*Or why we should all worship the ground we walk on
Tamsyn Jones has written an evocative cover story for the latest issue of E/The Environmental Magazin which succinctly argues that our future depends on our looking after it. [The photograph is an outtake from the cover photoshoot by Jon Moe.]
“It’s one of nature’s most perfect contradictions”, says Tamsyn, “a substance that is ubiquitous but unseen; humble but essential; surprisingly strong but profoundly fragile. It nurtures life and death; undergirds cities, forests and oceans; and feeds all terrestrial life on Earth.”
“It is a substance few people understand and most take for granted. Yet, it is arguably one of Earth’s most critical natural resources—and humans, quite literally, owe to it their very existence.From the food we eat to the clothes we wear to the air we breathe, humanity depends upon the dirt beneath our feet.

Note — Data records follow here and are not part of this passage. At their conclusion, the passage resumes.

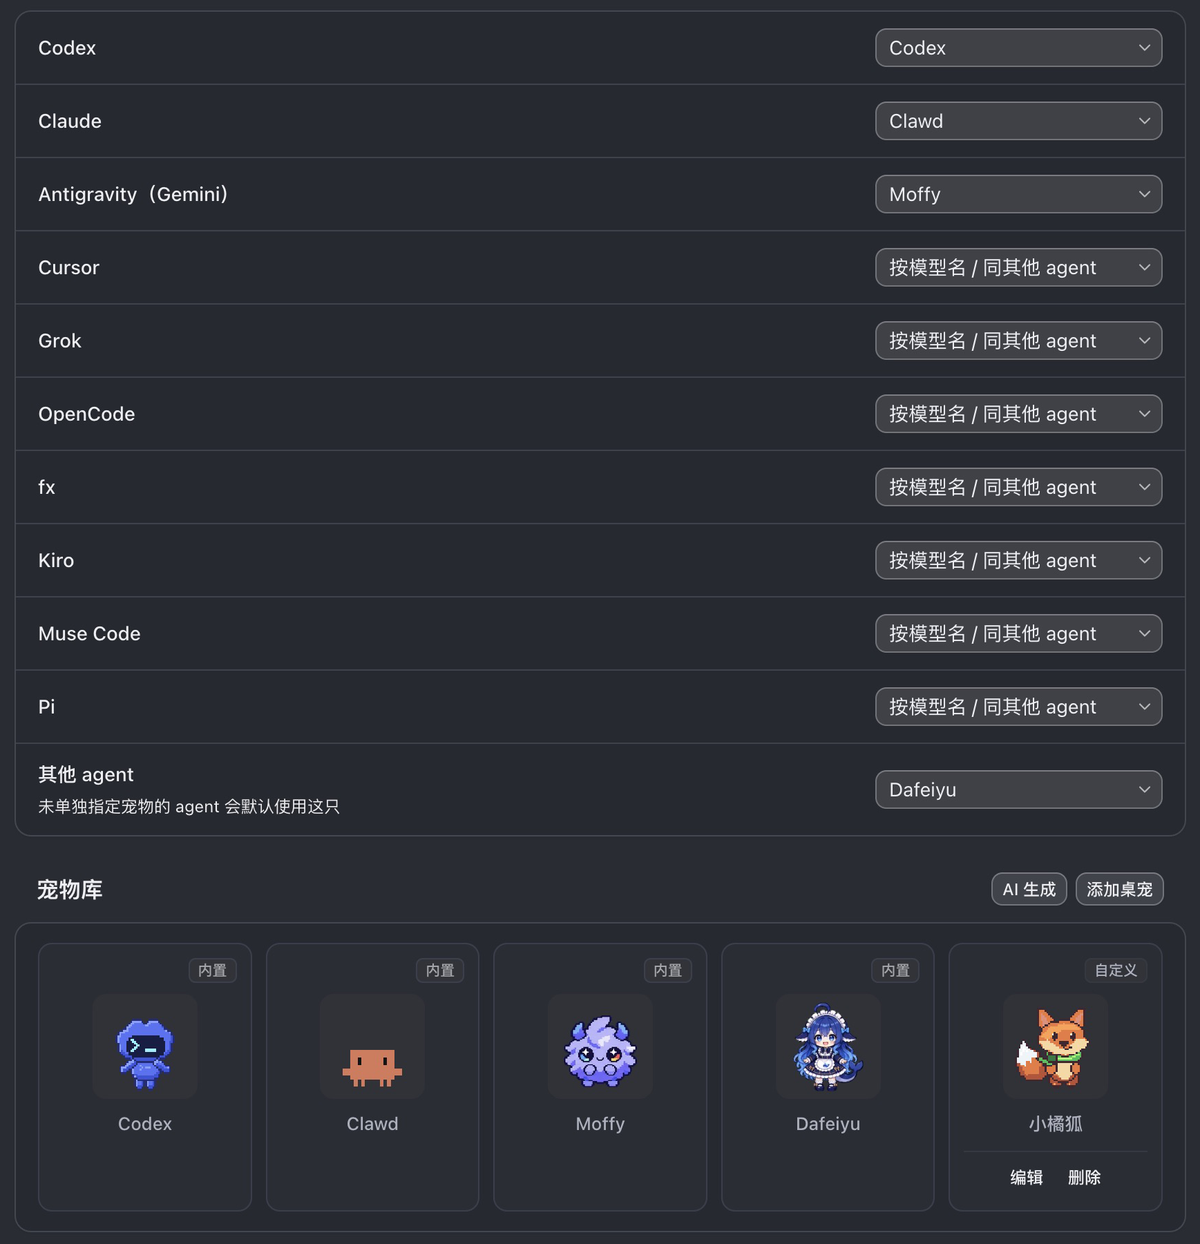
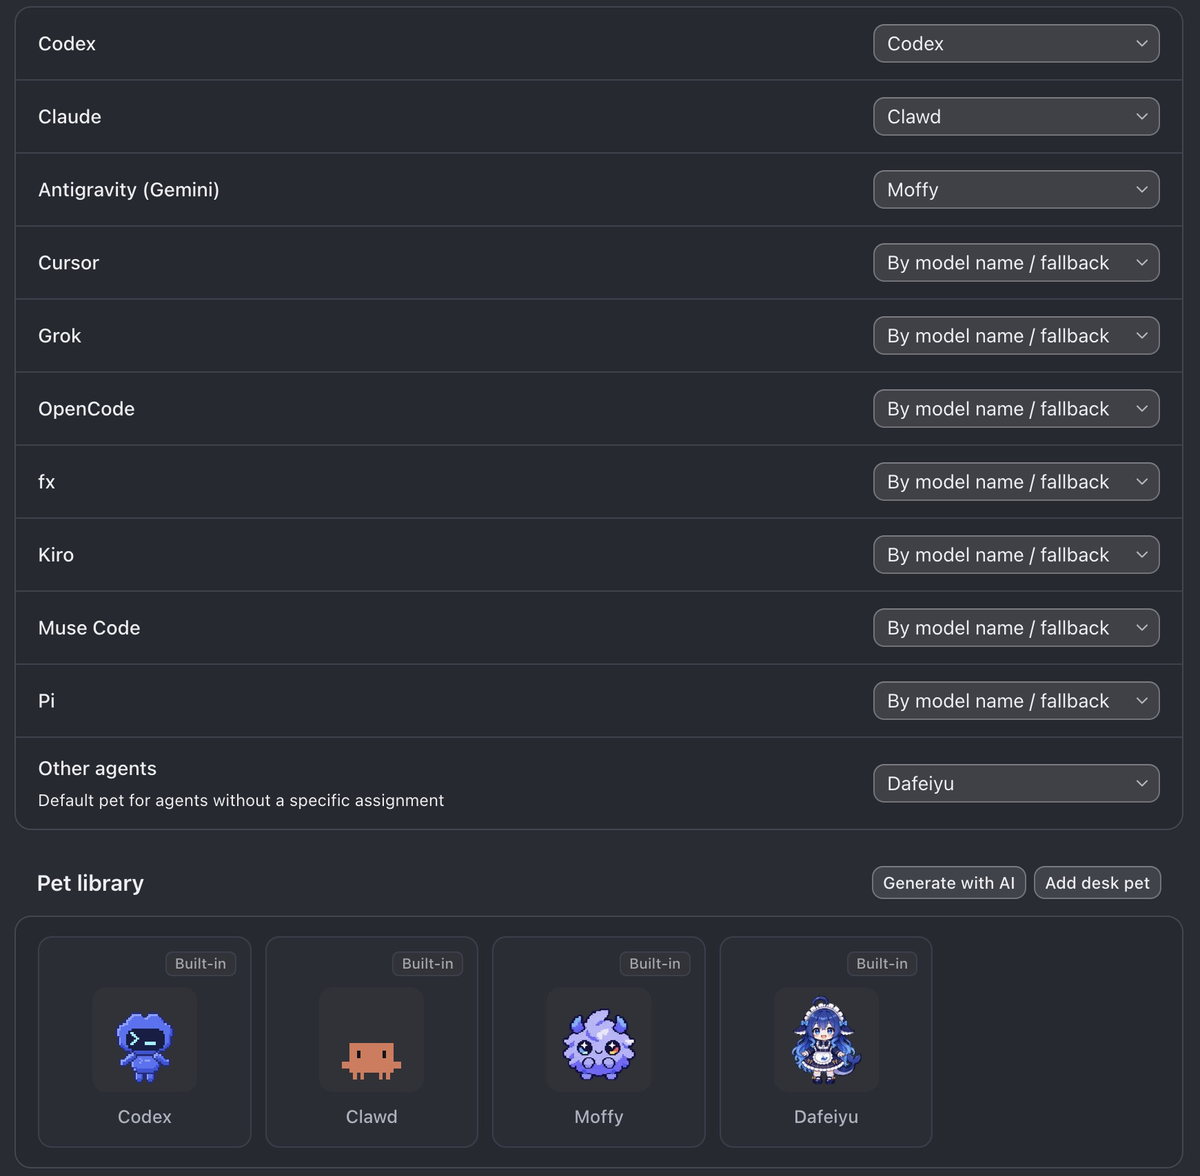
README: animations for context, subagents and interaction; English settings and menu screenshots

diff --git a/README.en.md b/README.en.md
@@ -10,8 +10,6 @@ Built in: a Codex-style pet for Codex, Clawd for Claude, Moffy for Antigravity (
 
 ![Pets standing on the composer](docs/pets-composer.png)
 
-![Desk pet settings: a pet per agent, the pet library and the Generate with AI button](docs/pets-settings.png)
-
 An extension for [T3 Code Extensions](https://github.com/ZiHao256/t3code-extensions), an unofficial extension host for [T3 Code](https://github.com/pingdotgg/t3code). Install it in Settings → Extensions → Browse, or paste `https://github.com/ZiHao256/t3x-desk-pets` into the URL field there. "Check for updates" offers this repository's latest release, installed after you confirm.
 
 ## Features
@@ -22,10 +20,14 @@ An extension for [T3 Code Extensions](https://github.com/ZiHao256/t3code-extensi
 - The pet swells as the context fills up and gets restless near the limit; while T3 compacts history it squashes itself flat, then pops back.
 - When you switch threads or agents, the old pet leaves and the new one enters.
 
+![As the context fills up, Moffy gets fatter and starts sweating; it squashes itself while the history is compacted and pops back afterwards](docs/pets-swell.gif)
+
 **Subagents**
 - When the main agent dispatches a subagent (anything T3 registers as a subagent, such as Claude's subagents or tasks sent to Codex or another provider with `delegate_task`), that agent's pet runs over to say hi, takes a seat and gets to work; the main pet turns to glance at it.
 - When a subagent finishes, its pet high-fives the main pet and leaves; on failure it hangs its head for a moment first, and if it sits too far away it waves goodbye instead. When several finish at once, they say goodbye one after another.
 - When there's no room left, a "+N" badge shows the rest, and they take seats as space frees up. Switch to another thread and back, and entrances and exits you missed are replayed.
+
+![While Clawd works, the pets of three subagents (Codex, Moffy and Dafeiyu) run in and sit down; Codex high-fives Clawd when it finishes, Moffy hangs its head after failing, and Dafeiyu, sitting too far away, waves goodbye](docs/pets-subagents.gif)
 
 **Playing with pets**
 - Hover over the main pet and it waves; move the pointer nearby and its eyes follow it (16 directions).
@@ -35,9 +37,15 @@ An extension for [T3 Code Extensions](https://github.com/ZiHao256/t3code-extensi
 - Right-click a pet: switch pet, say hi, quiet mode, desk pet settings, hide. Hiding lasts until the next launch; right-click the model picker in the composer to bring them back, switch pets or toggle quiet mode.
 - In quiet mode pets stay put: no wandering, no celebrations, and subagent pets simply sit down and leave. With the system's "reduce motion" setting on, pets also don't wander or turn to follow the pointer.
 
+![Clawd's eyes follow the pointer, it waves on hover and jumps on click; it gets dragged left along the composer, then Codex is dropped onto it and the two bump heads](docs/pets-interact.gif)
+
+![The pet's right-click menu: switch pet (the submenu lists the pet library), say hi, quiet mode, desk pet settings, hide desk pet](docs/pets-menu.png)
+
 **Settings** (Settings → Extensions → Desk pets → Settings, or right-click a pet → Desk pet settings…)
 - A pet for each agent: choose one for every harness configured in T3 and for "other agents", or choose "By model name / fallback" or "Hide pet".
 - Pet library: add pets by uploading a sprite sheet; edit the name, scale, pixel art and pixel-art particles; delete them; or have an agent generate one (see below).
+
+![Desk pet settings: a pet per agent, the pet library and the Generate with AI button](docs/pets-settings.png)
 
 ## Install with an agent
 

diff --git a/README.md b/README.md
@@ -10,8 +10,6 @@
 
 ![站在输入框上的宠物](docs/pets-composer.png)
 
-![桌宠设置：每个 agent 用哪只、宠物库和「AI 生成」按钮](docs/pets-settings.png)
-
 [T3 Code Extensions](https://github.com/ZiHao256/t3code-extensions) 的扩展，T3 Code Extensions 是 [T3 Code](https://github.com/pingdotgg/t3code) 的非官方扩展宿主。在 设置 → 扩展 →「浏览」里安装，或者把 `https://github.com/ZiHao256/t3x-desk-pets` 粘贴到那里的链接框。「检查更新」取本仓库的最新 Release，确认后安装。
 
 ## 功能
@@ -22,10 +20,14 @@
 - 上下文越满宠物越胖，快满时坐立不安；T3 压缩历史时它把自己挤扁，压完“噗”地弹回。
 - 换会话或换 agent 时，旧宠物离场，新的那只入场。
 
+![上下文越来越满，Moffy 越来越胖、冒汗；压缩历史时挤扁，压完弹回](docs/pets-swell.gif)
+
 **子代理**
 - 主 agent 派出子代理（T3 里登记为子代理的都算，比如 Claude 的子 agent、`delegate_task` 委派给 Codex 等其他 provider 的任务）时，对应 agent 的宠物跑过来打招呼，落座后埋头干活；主宠物会转头看它一眼。
 - 子代理完成时和主宠物击掌后离开，失败时垂头一会儿再走，离得太远够不着时挥手告别；好几只同时收工就排队依次告别。
 - 坐不下时显示“+N”，腾出座位再补上来。切到别的会话再回来，离开期间的进出场会补播。
+
+![Clawd 干活时，Codex、Moffy、Dafeiyu 三个子代理的宠物依次跑来落座；Codex 完成后和 Clawd 击掌离开，Moffy 失败垂头后离开，Dafeiyu 离得远，挥手告别](docs/pets-subagents.gif)
 
 **和宠物互动**
 - 鼠标移到主宠物身上它会挥手；鼠标在附近移动时，它的眼睛跟着指针转（16 个方向）。
@@ -35,9 +37,15 @@
 - 右键宠物：换一只宠物、打个招呼、安静模式、桌宠设置、隐藏桌宠。隐藏只在这次启动内有效，右键输入框里的模型选择器可以叫回来，也能在那里换宠物、开关安静模式。
 - 安静模式下宠物原地待着：不闲逛、不庆祝，子代理直接落座和离开。系统开了“减弱动态效果”时，宠物也不闲逛、不跟着指针转头。
 
+![指针在 Clawd 附近移动时它的眼睛跟着转，移上去它挥手，单击跳一下；把它沿输入框拖到左边，再把 Codex 拖到它身上松手，两只碰头](docs/pets-interact.gif)
+
+![右键宠物的菜单：换宠物（子菜单列出宠物库）、打招呼、安静模式、桌宠设置、隐藏桌宠](docs/pets-menu.png)
+
 **设置**（设置 → 扩展 → 桌宠 →「设置」，或右键宠物 →「桌宠设置…」）
 - 每个 agent 用哪只：T3 里配置的每个 harness 和“其他 agent”各选一只，也可以选“按模型名 / 同其他 agent”或“不显示”。
 - 宠物库：上传精灵图添加，编辑名称、缩放、像素画和像素风粒子，删除；也可以让 agent 生成（见下文）。
+
+![桌宠设置：每个 agent 用哪只、宠物库和「AI 生成」按钮](docs/pets-settings.png)
 
 ## 让 agent 安装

“Gardeners understand this intuitively; to them, the saying “cherish the soil” is gospel. But for the better part of society, dirt barely gets a sideways glance.
“To most, it’s just part of the background, something so obvious it’s ignored.
“Even among the environmentally minded, soil sags well below the radar of important causes. But the relationship between soil quality and other aspects of environmental health is intricately entwined.
“What’s more, it’s a relationship that encompasses a vast swath of territory, from agricultural practices to global climate change, and from the well being of oceans to that of people.
“Despite humankind’s long relationship with soil, the stuff remains a mystery.
Even our language manages to maligns it. Somehow, “dirt” has acquired a bad reputation. And it’s been codified in some of our most common idioms, with people described as “dirty rotten scoundrels,” “poor as dirt” or “dirtbags.”
“The modern word “dirt” itself descends from the less than complimentary Old English word “drit,” meaning “excrement.” Instead of marveling at the mystery of soil, we have mocked it, by dredging and paving; desiccating and polluting; and working it to exhaustion.
“Now our poor husbandry of this essential resource is catching up with us, in the form of disconcertingly rapid erosion and loss of farmland, widespread agricultural pollution, damage to fisheries, and alarming levels of pesticides and other chemicals building up in our bodies.
“The subject of soil is rarely billed as glamorous or sexy, but it should be. From its remarkable properties to its critical ecological importance, the dirt under our feet is a goldmine of scientific wonderment, and it’s about time people got excited about soil.”
TAMSYN JONES is a recent graduate of the University of Missouri at Columbia, currently pursuing further study in Tasmania.